Frequently used to assess neutropenic fever in chemotherapy patients.
- Neutropenic fever (without a source of infection found) is typically the result of direct toxic effects of chemotherapy on mucosal surfaces and the immune system in addition to the impact of the underlying malignancy. It is defined as a single oral temperature of 38.3º C (101 º F) or a temperature of greater than 38.0º C (100.4 º F) sustained for more than 1 hour in a patient with neutropenia. It is typically seen in those who have received anti-cancer therapies in the last 6 weeks. Filgrastim (Neupogen), AKA G-CSF, can stimulate production of neutrophils, but is rarely indicated in the evaluation and treatment of neutropenic fever.

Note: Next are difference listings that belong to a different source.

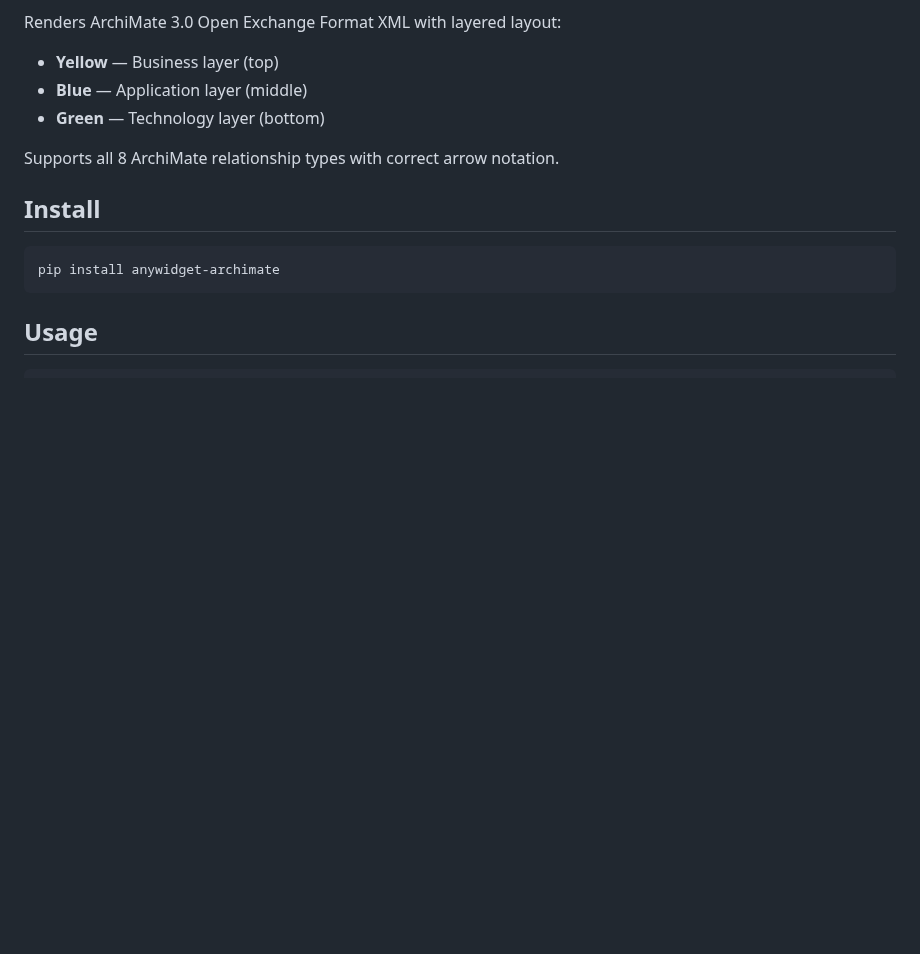
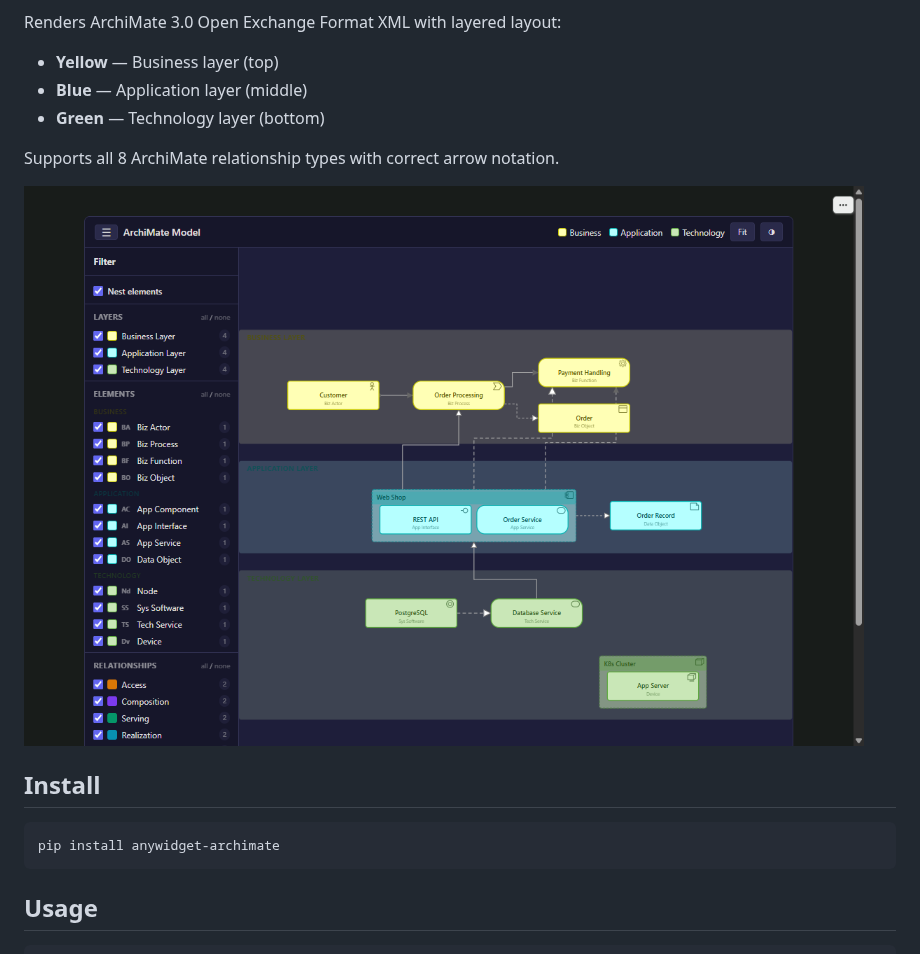
Before and after one commit to StevenBtw/anywidget-archimate, a Markdown page: README.md, the part around the change. Drawn GitHub-style; pictures changed too: assets/demo.png (added); blank space fills up the shorter version.

Commit message:
added screenshot

```diff
--- a/README.md
+++ b/README.md
@@ -8,6 +8,8 @@ Renders ArchiMate 3.0 Open Exchange Format XML with layered layout:
 - **Green** — Technology layer (bottom)
 
 Supports all 8 ArchiMate relationship types with correct arrow notation.
+
+![anywidget-archimate demo](assets/demo.png)
 
 ## Install
 
```
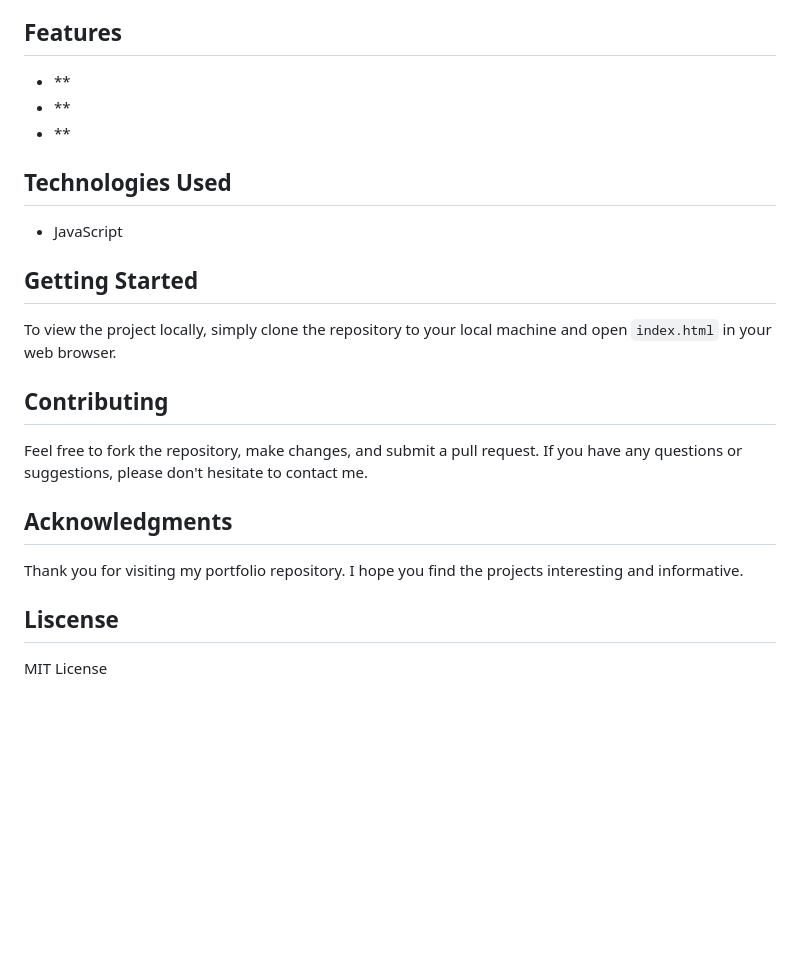
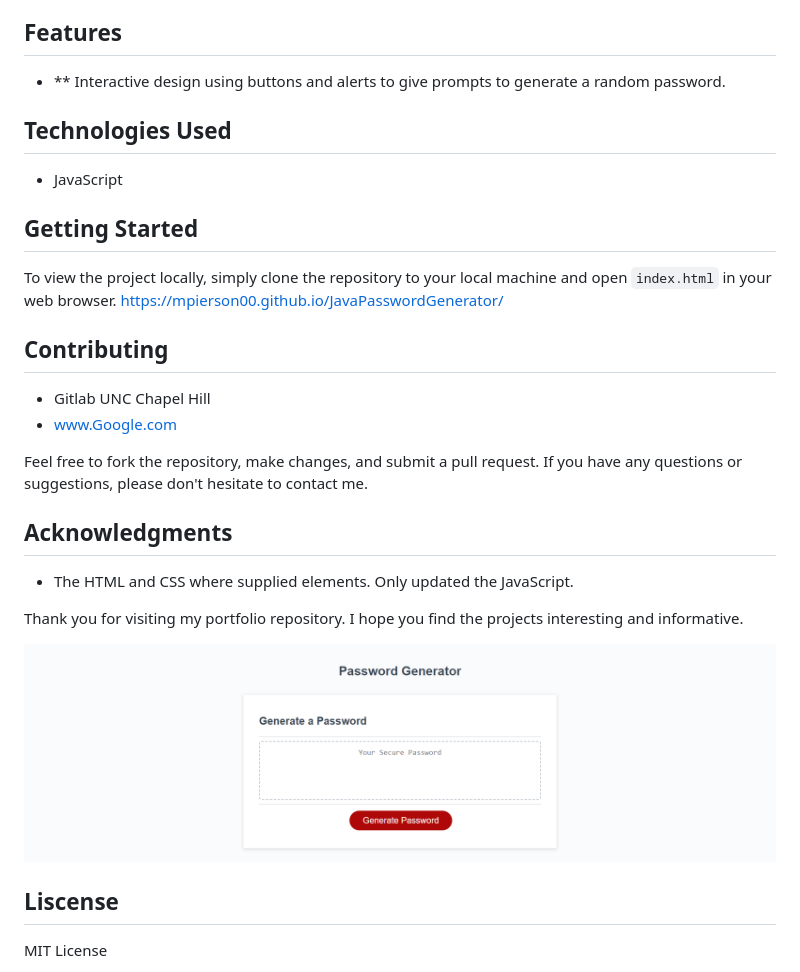
Before and after one commit to Mpierson00/JSPasswordGenerator, a Markdown page: README.md, the part around the change. GitHub-like rendering; pictures changed too: Image/127.0.0.1_5501_Class-Project_Javaproj_index.html.png (added); blank space fills up the shorter version.

Commit message:
Updated Readme and added img

```diff
--- a/README.md
+++ b/README.md
@@ -4,9 +4,7 @@ Welcome to the repository for my Javascript Password Generator website. This sit
 
 ## Features
 
-- **
-- **
-- **
+- ** Interactive design using buttons and alerts to give prompts to generate a random password.
 
 ## Technologies Used
 
@@ -15,19 +13,23 @@ Welcome to the repository for my Javascript Password Generator website. This sit
 ## Getting Started
 
 To view the project locally, simply clone the repository to your local machine and open `index.html` in your web browser.
+https://mpierson00.github.io/JavaPasswordGenerator/
 
 
 ## Contributing
+
+- Gitlab UNC Chapel Hill
+- www.Google.com
 
 Feel free to fork the repository, make changes, and submit a pull request. If you have any questions or suggestions, please don't hesitate to contact me.
 
 ## Acknowledgments
 
-
+- The HTML and CSS where supplied elements. Only updated the JavaScript.
 
 Thank you for visiting my portfolio repository. I hope you find the projects interesting and informative.
 
-
+![JavaScript Password Generator](./Image/127.0.0.1_5501_Class-Project_Javaproj_index.html.png)
 
 ## Liscense
 MIT License
```
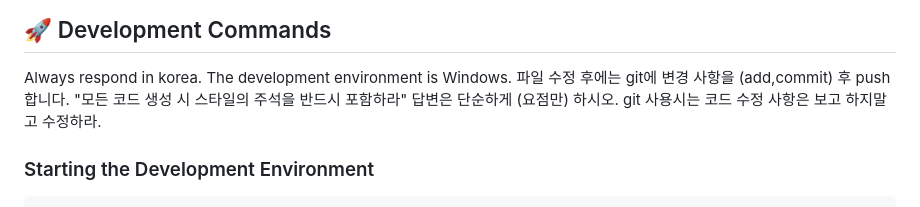
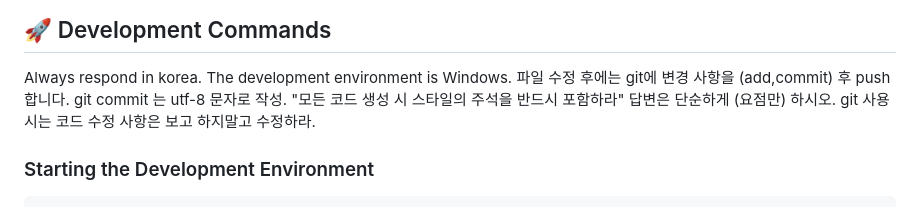
Before and after one commit to kimgukjin1-star/hanatour, a Markdown page: CLAUDE.md, the part around the change. Rendered like a GitHub page.

Commit message:
Update CLAUDE.md to include UTF-8 commit message requirement and emphasize code comment style

```diff
--- a/CLAUDE.md
+++ b/CLAUDE.md
@@ -11,6 +11,7 @@ This is a Korean travel guide generation system (골프여행/일반여행 안
 Always respond in korea.
 The development environment is Windows.
 파일 수정 후에는 git에 변경 사항을 (add,commit) 후 push 합니다.
+git commit 는 utf-8 문자로 작성.
 "모든 코드 생성 시 스타일의 주석을 반드시 포함하라"
 답변은 단순하게 (요점만) 하시오.
 git 사용시는 코드 수정 사항은 보고 하지말고 수정하라.
```
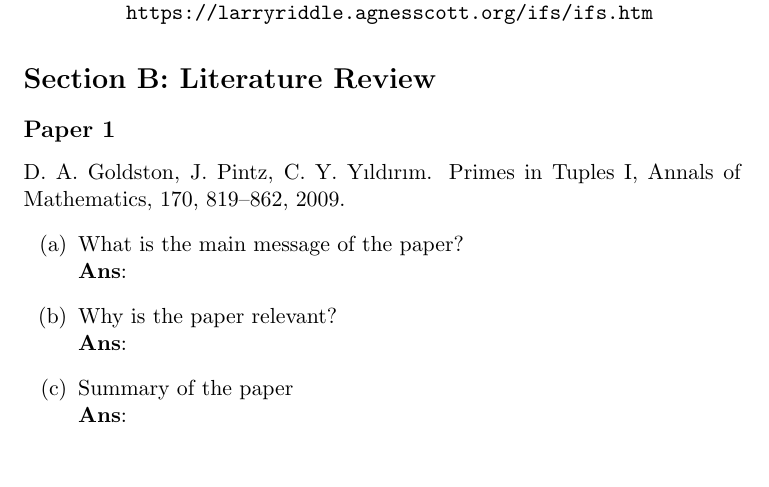
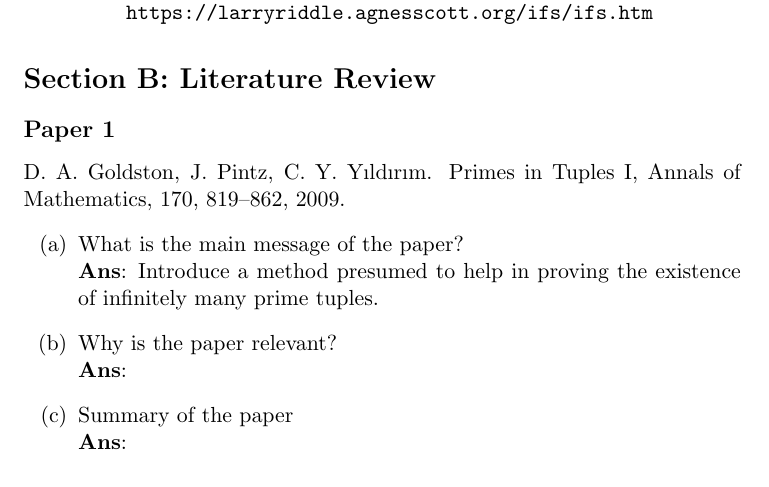
Before and after one commit to gerdm/QMUL, a LaTeX document (MTH700-research-methods/coursework1/coursework.tex): part of page 2 of 2, cut so that both start at the same text. Compiled offline with pdfLaTeX.

Commit message:
MTH700-mod: Add S2 q1 answer

```diff
--- a/MTH700-research-methods/coursework1/coursework.tex
+++ b/MTH700-research-methods/coursework1/coursework.tex
@@ -41,7 +41,7 @@ The concept of an \textit{iterated function system} as a means of constructing f
 \subsection*{Paper 1}
 D. A. Goldston, J. Pintz, C. Y. Yıldırım. Primes in Tuples I, Annals of Mathematics, 170, 819–862, 2009.
 \begin{enumerate}[label=(\alph*)]
-	\item What is the main message of the paper? \\ \textbf{Ans}:
+	\item What is the main message of the paper? \\ \textbf{Ans}: Introduce a method presumed to help in proving the existence of infinitely many prime tuples.
 	\item Why is the paper relevant? \\ \textbf{Ans}:
 	\item Summary of the paper \\ \textbf{Ans}:
 \end{enumerate}
```
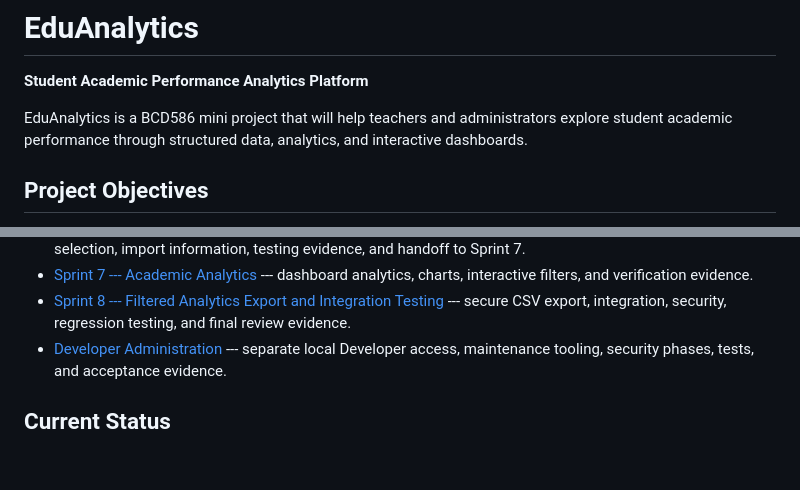
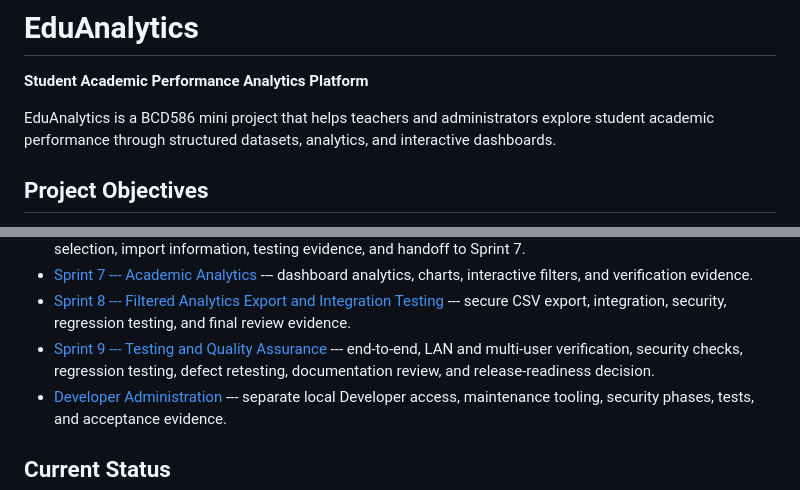
Before and after one commit to Sadeeya-Fathima/EduAnalytics, a Markdown page: README.md, 2 parts joined by grey strips. GitHub-like rendering; blank space fills up the shorter version.

```diff
--- a/README.md
+++ b/README.md
@@ -2,9 +2,9 @@
 
 **Student Academic Performance Analytics Platform**
 
-EduAnalytics is a BCD586 mini project that will help teachers and
-administrators explore student academic performance through structured
-data, analytics, and interactive dashboards.
+EduAnalytics is a BCD586 mini project that helps teachers and administrators
+explore student academic performance through structured datasets, analytics,
+and interactive dashboards.
 
 ## Project Objectives
 
@@ -403,6 +426,10 @@ formula-injection protection, and CSV download headers.
     Testing](docs/Sprint_8_Filtered_Analytics_Export_Integration_Testing.md) ---
     secure CSV export, integration, security, regression testing, and final
     review evidence.
+-   [Sprint 9 --- Testing and Quality
+    Assurance](docs/Sprint_9_Testing_and_Quality_Assurance.md) --- end-to-end,
+    LAN and multi-user verification, security checks, regression testing,
+    defect retesting, documentation review, and release-readiness decision.
 -   [Developer Administration](docs/Developer_Administration.md) --- separate
     local Developer access, maintenance tooling, security phases, tests, and
     acceptance evidence.
```
Also changed, not shown: other parts of README.md (+56 -29 lines).
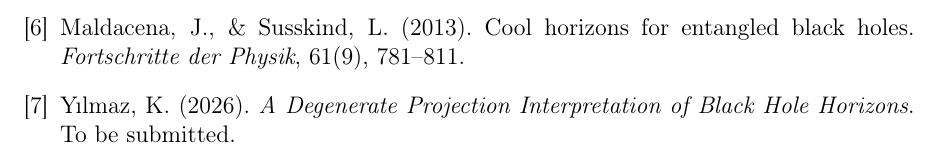
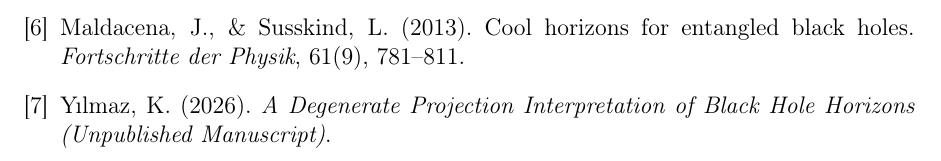
Before and after one commit to kayra-hn/HFP-Framework-2026, a LaTeX paper (PAPERS/01_VirtualParticleQubits/Yilmaz2026a_VirtualParticleQubits.tex): part of page 5 of 5, cut so that both start at the same text. Compiled offline with pdfLaTeX.

Commit message:
Update Yilmaz2026a_VirtualParticleQubits.tex

```diff
--- a/PAPERS/01_VirtualParticleQubits/Yilmaz2026a_VirtualParticleQubits.tex
+++ b/PAPERS/01_VirtualParticleQubits/Yilmaz2026a_VirtualParticleQubits.tex
@@ -152,8 +152,7 @@ Cool horizons for entangled black holes.
 
 \bibitem{Yilmaz2026c}
 Yılmaz, K. (2026).
-\textit{A Degenerate Projection Interpretation of Black Hole Horizons}.
-To be submitted.
+\textit{A Degenerate Projection Interpretation of Black Hole Horizons (Unpublished Manuscript)}.
 
 \end{thebibliography}
 
```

- Additional tools to risk stratify a neutropenic fever patient and predict complications include the Clinical Index of Stable Febrile Neutropenia (CISNE) score and Multinational Association for Supportive Care in Cancer (MASCC) score.
- Obtain a complete blood count with differential
- ANC is calculated as 10 * WBC count in 1000s * (% PMNs + % Bands)
- Classify neutropenia as mild, moderate, or severe as in More Info
- ANC values also can be interpreted by NCI risk categories as in the table below:
|NCI Risk Category||ANC|
|0||Within normal limits|
|1||≥ 1500 - < 2000/mm3|
|2||≥ 1000 - < 1500/mm3|
|3||≥ 500 - < 1000/mm3|
If the clinical scenario is suggestive of neutropenic fever, appropriate cultures and infectious disease workup should be instituted along with prompt initiation of empiric broad-spectrum antibiotics to cover mostly endogenous flora.